▶ [Work to complete]:
Give only the number of lines in the following entries where "rows" appears.

#### Record excerpts

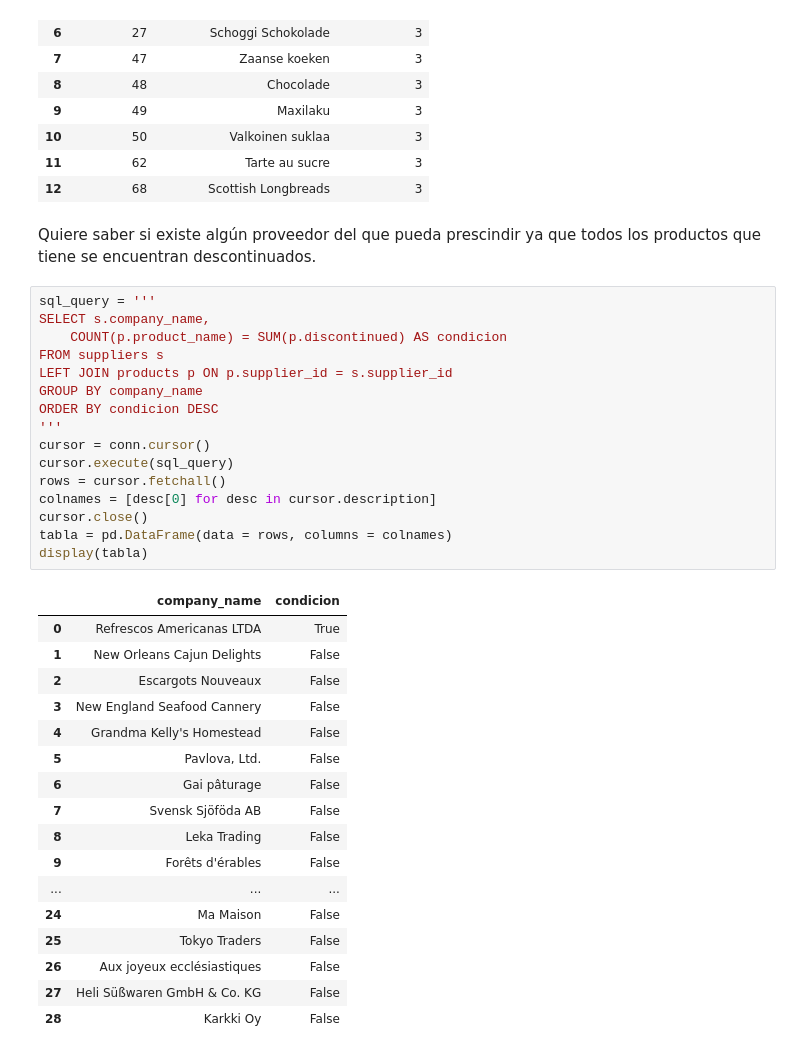
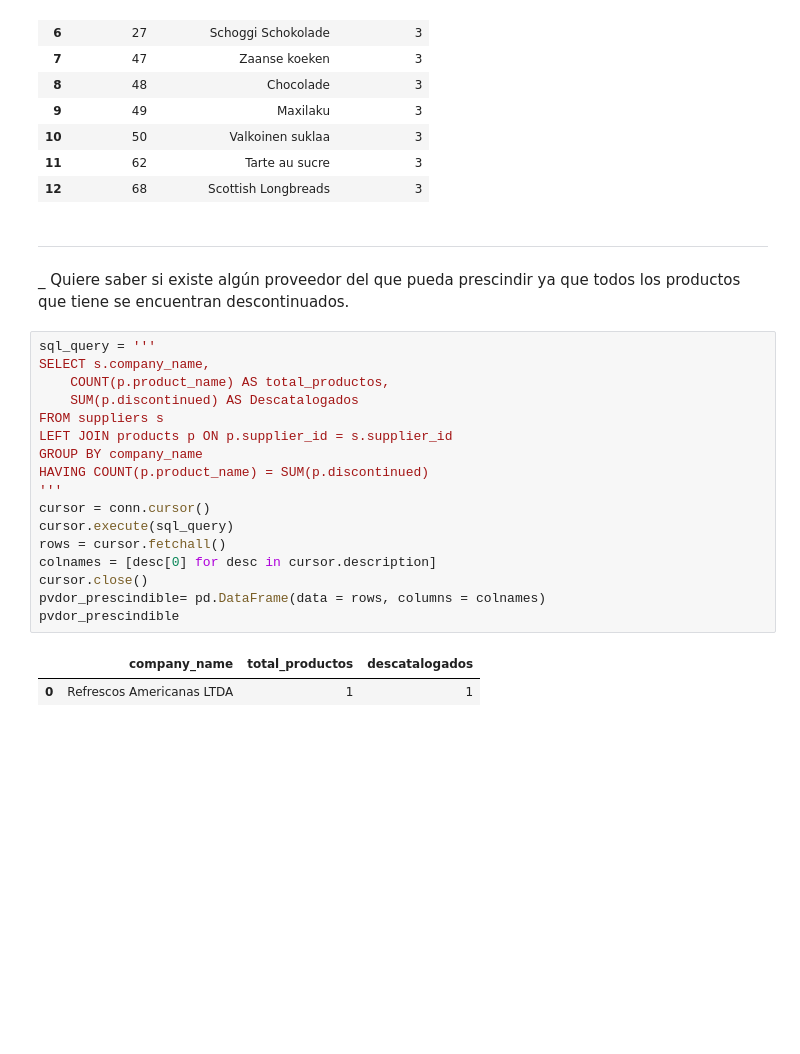
Before and after one commit to davidsequeiro/Ejercicios-DavidSequeiro, a Jupyter notebook: Python/Test_PythonSql.ipynb, the cells around one changed output. Saved outputs shown, nothing was run; the diff lists cells and outputs as text; blank space fills up the shorter version.

```diff
--- a/Python/Test_PythonSql.ipynb
+++ b/Python/Test_PythonSql.ipynb
@@ -917,40 +1044,26 @@ display(tabla)
 | 11 | 62 | Tarte au sucre | 3 |
 | 12 | 68 | Scottish Longbreads | 3 |
 # %% [markdown]
-
-Quiere saber si existe algún proveedor del que pueda prescindir ya que todos
+___
+_ Quiere saber si existe algún proveedor del que pueda prescindir ya que todos
 los productos que tiene se encuentran descontinuados.
 # %%
 sql_query = '''
 SELECT s.company_name,
-	COUNT(p.product_name) = SUM(p.discontinued) AS condicion
+	COUNT(p.product_name) AS total_productos,
+	SUM(p.discontinued) AS Descatalogados
 FROM suppliers s
 LEFT JOIN products p ON p.supplier_id = s.supplier_id
 GROUP BY company_name
-ORDER BY condicion DESC
+HAVING COUNT(p.product_name) = SUM(p.discontinued)
 '''
 cursor = conn.cursor()
 cursor.execute(sql_query)
 rows = cursor.fetchall()
 colnames = [desc[0] for desc in cursor.description]
 cursor.close()
-tabla = pd.DataFrame(data = rows, columns = colnames)
-display(tabla)
+pvdor_prescindible= pd.DataFrame(data = rows, columns = colnames)
+pvdor_prescindible
 # %% [output]
-|  | company_name | condicion |
-| 0 | Refrescos Americanas LTDA | True |
-| 1 | New Orleans Cajun Delights | False |
-| 2 | Escargots Nouveaux | False |
-| 3 | New England Seafood Cannery | False |
-| 4 | Grandma Kelly's Homestead | False |
-| 5 | Pavlova, Ltd. | False |
-| 6 | Gai pâturage | False |
-| 7 | Svensk Sjöföda AB | False |
-| 8 | Leka Trading | False |
-| 9 | Forêts d'érables | False |
-| ... | ... | ... |
-| 24 | Ma Maison | False |
-| 25 | Tokyo Traders | False |
-| 26 | Aux joyeux ecclésiastiques | False |
-| 27 | Heli Süßwaren GmbH & Co. KG | False |
-| 28 | Karkki Oy | False |
+|  | company_name | total_productos | descatalogados |
+| 0 | Refrescos Americanas LTDA | 1 | 1 |
```
Also changed, not shown: parts of 119 cells of this notebook.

########

▶ [Result of the task]:
3